_What needs to be done:_ From the records that follow, copy every line in which "ipynb" appears.

----------------

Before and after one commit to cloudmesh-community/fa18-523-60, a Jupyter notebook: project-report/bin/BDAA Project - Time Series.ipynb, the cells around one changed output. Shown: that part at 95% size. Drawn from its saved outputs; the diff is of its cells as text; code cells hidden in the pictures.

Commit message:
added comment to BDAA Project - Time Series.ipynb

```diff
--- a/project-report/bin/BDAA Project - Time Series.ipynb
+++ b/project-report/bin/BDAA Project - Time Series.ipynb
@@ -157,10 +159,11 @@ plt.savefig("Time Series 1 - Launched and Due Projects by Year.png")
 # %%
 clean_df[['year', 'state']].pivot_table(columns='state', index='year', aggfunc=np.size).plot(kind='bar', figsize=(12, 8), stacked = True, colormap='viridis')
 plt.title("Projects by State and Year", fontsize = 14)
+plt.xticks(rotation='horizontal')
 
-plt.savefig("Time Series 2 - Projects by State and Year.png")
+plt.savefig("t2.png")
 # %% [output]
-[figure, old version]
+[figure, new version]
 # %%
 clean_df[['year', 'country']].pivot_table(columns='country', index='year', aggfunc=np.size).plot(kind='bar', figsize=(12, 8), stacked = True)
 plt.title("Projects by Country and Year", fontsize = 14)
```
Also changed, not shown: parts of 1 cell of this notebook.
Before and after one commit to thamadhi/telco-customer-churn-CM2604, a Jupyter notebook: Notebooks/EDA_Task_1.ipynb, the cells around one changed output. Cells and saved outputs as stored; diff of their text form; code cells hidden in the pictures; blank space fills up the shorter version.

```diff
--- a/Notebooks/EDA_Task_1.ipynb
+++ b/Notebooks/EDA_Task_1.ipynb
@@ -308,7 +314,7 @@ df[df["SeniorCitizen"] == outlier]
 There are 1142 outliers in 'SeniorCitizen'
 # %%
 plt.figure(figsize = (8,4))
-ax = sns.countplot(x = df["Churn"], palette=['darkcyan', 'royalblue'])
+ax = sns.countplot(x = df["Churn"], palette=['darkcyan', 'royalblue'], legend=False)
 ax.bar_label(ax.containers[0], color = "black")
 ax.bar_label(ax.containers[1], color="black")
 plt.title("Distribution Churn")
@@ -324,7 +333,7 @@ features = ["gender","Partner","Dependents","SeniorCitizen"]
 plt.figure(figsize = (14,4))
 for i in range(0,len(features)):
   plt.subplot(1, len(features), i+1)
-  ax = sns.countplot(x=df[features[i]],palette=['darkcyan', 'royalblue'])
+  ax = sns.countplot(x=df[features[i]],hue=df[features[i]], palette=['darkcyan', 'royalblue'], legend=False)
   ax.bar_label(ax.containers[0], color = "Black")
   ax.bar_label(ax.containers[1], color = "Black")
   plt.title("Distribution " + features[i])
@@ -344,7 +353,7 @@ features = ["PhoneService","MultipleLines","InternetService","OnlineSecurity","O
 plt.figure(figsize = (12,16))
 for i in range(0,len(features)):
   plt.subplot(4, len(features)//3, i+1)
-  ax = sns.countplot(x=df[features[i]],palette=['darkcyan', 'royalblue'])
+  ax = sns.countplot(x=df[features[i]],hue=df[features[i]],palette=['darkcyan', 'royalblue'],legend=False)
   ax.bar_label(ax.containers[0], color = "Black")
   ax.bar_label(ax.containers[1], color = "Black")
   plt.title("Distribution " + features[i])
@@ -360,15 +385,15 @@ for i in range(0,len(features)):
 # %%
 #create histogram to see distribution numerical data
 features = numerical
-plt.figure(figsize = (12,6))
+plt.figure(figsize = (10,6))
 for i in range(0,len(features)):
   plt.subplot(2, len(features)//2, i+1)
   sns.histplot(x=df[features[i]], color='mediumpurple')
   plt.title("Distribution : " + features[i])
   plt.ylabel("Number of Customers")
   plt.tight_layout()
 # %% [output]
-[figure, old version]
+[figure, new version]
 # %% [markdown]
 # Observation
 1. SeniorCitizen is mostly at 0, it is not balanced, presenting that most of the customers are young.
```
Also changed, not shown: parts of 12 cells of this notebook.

----------------

_Answer space:_
Before and after one commit to cloudmesh-community/fa18-523-60, a Jupyter notebook: project-report/bin/BDAA Project - Time Series.ipynb, the cells around one changed output. Shown: that part at 95% size. Drawn from its saved outputs; the diff is of its cells as text; code cells hidden in the pictures.
added comment to BDAA Project - Time Series.ipynb
--- a/project-report/bin/BDAA Project - Time Series.ipynb
+++ b/project-report/bin/BDAA Project - Time Series.ipynb
Before and after one commit to thamadhi/telco-customer-churn-CM2604, a Jupyter notebook: Notebooks/EDA_Task_1.ipynb, the cells around one changed output. Cells and saved outputs as stored; diff of their text form; code cells hidden in the pictures; blank space fills up the shorter version.
--- a/Notebooks/EDA_Task_1.ipynb
+++ b/Notebooks/EDA_Task_1.ipynb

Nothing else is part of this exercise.